Go through the records below and show every line with the string "sourced".
START Data section
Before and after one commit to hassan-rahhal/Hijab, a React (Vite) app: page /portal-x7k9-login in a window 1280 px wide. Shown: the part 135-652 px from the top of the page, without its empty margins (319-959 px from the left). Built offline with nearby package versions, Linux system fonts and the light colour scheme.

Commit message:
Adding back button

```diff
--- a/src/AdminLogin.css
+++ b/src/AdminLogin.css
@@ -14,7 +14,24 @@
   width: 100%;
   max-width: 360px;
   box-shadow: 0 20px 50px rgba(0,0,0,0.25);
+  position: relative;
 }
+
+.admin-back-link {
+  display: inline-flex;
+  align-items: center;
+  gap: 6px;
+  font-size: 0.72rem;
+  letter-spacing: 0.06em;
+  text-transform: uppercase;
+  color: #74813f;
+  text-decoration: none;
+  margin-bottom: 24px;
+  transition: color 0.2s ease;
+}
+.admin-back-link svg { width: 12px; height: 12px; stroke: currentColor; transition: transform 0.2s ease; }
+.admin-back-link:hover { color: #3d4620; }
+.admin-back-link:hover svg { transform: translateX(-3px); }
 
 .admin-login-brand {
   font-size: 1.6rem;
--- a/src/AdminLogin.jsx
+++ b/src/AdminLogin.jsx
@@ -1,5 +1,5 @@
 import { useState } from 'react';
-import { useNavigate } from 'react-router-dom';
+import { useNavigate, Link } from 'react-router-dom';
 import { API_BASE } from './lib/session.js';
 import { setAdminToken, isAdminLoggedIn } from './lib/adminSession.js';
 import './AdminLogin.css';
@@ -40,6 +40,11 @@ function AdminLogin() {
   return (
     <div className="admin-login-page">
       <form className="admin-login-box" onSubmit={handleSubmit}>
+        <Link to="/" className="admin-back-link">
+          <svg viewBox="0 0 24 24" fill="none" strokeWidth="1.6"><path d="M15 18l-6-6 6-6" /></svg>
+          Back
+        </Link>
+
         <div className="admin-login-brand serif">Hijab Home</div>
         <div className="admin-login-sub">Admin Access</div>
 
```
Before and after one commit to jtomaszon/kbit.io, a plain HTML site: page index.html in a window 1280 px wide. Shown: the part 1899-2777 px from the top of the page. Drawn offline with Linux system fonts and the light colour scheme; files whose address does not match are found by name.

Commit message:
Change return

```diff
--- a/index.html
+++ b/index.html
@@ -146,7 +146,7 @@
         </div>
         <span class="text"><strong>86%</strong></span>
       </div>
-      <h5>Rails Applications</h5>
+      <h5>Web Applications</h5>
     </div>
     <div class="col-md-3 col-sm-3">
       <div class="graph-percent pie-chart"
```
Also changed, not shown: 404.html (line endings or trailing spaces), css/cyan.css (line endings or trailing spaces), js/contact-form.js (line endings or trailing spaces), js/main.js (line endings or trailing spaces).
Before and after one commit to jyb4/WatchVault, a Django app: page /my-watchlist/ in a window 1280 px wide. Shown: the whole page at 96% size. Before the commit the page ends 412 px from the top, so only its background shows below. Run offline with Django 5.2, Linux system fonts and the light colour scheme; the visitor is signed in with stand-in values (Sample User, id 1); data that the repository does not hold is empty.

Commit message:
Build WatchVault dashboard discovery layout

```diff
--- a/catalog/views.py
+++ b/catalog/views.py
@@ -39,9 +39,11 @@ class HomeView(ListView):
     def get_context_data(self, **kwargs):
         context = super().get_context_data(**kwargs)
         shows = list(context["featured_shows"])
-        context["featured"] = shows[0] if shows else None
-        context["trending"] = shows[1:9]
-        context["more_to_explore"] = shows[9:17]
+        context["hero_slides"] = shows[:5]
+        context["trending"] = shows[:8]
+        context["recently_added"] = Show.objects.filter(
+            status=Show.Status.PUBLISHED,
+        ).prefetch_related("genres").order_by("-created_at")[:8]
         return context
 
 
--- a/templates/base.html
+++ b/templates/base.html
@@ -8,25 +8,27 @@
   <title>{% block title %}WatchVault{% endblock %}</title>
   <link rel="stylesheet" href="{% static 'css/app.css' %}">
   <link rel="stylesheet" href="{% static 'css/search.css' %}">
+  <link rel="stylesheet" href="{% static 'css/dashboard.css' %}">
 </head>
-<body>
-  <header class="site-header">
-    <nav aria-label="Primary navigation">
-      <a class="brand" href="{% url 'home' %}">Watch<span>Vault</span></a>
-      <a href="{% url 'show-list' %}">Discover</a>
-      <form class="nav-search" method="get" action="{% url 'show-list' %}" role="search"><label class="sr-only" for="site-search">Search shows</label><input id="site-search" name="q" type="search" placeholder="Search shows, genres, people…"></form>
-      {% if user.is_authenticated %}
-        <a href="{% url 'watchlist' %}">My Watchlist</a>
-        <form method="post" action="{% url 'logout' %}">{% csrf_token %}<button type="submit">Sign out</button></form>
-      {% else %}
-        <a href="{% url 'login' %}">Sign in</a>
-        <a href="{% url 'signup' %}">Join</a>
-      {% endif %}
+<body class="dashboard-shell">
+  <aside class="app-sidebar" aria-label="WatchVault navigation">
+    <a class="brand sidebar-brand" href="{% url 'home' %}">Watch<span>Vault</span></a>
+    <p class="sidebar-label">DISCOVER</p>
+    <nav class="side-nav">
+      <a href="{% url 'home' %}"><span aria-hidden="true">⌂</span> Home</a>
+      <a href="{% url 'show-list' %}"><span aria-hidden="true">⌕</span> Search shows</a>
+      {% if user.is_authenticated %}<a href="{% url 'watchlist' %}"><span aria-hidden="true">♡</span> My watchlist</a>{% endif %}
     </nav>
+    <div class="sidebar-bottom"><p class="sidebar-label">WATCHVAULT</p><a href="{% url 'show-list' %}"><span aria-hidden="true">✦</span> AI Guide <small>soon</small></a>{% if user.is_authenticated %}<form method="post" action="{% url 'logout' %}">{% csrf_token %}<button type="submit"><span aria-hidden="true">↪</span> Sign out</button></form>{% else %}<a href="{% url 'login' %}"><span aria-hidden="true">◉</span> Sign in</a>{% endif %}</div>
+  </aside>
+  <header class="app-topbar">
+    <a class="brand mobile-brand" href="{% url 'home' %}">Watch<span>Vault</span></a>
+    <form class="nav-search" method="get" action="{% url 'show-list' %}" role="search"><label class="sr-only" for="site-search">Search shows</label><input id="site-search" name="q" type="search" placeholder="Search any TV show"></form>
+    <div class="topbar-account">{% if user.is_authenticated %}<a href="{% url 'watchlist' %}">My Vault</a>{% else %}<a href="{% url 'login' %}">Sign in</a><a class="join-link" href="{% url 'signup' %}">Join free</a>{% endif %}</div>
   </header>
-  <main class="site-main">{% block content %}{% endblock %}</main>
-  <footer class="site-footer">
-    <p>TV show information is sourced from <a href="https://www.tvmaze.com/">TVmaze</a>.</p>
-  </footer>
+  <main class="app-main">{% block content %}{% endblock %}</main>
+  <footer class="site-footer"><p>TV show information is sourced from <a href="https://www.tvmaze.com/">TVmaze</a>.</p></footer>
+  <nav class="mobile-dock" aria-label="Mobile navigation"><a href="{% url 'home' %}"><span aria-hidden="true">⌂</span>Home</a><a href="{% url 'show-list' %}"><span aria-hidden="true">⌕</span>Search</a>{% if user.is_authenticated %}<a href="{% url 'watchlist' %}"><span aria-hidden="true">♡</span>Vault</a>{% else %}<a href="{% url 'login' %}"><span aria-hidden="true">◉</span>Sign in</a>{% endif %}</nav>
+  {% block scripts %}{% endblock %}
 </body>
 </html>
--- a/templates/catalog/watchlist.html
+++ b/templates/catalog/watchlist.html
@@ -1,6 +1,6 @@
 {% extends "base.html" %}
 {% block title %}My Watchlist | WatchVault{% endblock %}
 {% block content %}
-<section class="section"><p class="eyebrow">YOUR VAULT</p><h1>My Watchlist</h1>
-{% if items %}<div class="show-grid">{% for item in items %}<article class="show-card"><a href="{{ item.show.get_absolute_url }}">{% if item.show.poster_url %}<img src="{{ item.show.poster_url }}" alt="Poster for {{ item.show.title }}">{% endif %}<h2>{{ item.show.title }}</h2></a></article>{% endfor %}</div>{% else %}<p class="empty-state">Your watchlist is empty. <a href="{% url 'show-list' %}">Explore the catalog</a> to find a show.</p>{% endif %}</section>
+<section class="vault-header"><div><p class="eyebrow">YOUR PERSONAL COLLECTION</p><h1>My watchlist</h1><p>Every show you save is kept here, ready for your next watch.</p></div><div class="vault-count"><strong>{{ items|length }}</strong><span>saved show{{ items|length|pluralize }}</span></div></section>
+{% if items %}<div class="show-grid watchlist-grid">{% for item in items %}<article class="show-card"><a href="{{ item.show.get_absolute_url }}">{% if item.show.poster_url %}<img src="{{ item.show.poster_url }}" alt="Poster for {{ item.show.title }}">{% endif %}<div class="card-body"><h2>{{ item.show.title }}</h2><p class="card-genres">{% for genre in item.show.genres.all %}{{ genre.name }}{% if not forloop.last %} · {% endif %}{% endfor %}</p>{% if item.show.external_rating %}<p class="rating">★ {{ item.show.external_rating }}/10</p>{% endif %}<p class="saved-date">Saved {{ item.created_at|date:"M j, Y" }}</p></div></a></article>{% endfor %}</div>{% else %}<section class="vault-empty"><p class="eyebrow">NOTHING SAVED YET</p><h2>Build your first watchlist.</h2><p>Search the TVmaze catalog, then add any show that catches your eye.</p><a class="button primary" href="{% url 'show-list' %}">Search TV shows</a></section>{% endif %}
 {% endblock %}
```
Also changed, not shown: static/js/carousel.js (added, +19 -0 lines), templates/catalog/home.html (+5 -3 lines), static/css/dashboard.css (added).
END Data section
§ Answer area
-    <p>TV show information is sourced from <a href="https://www.tvmaze.com/">TVmaze</a>.</p>
+  <footer class="site-footer"><p>TV show information is sourced from <a href="https://www.tvmaze.com/">TVmaze</a>.</p></footer>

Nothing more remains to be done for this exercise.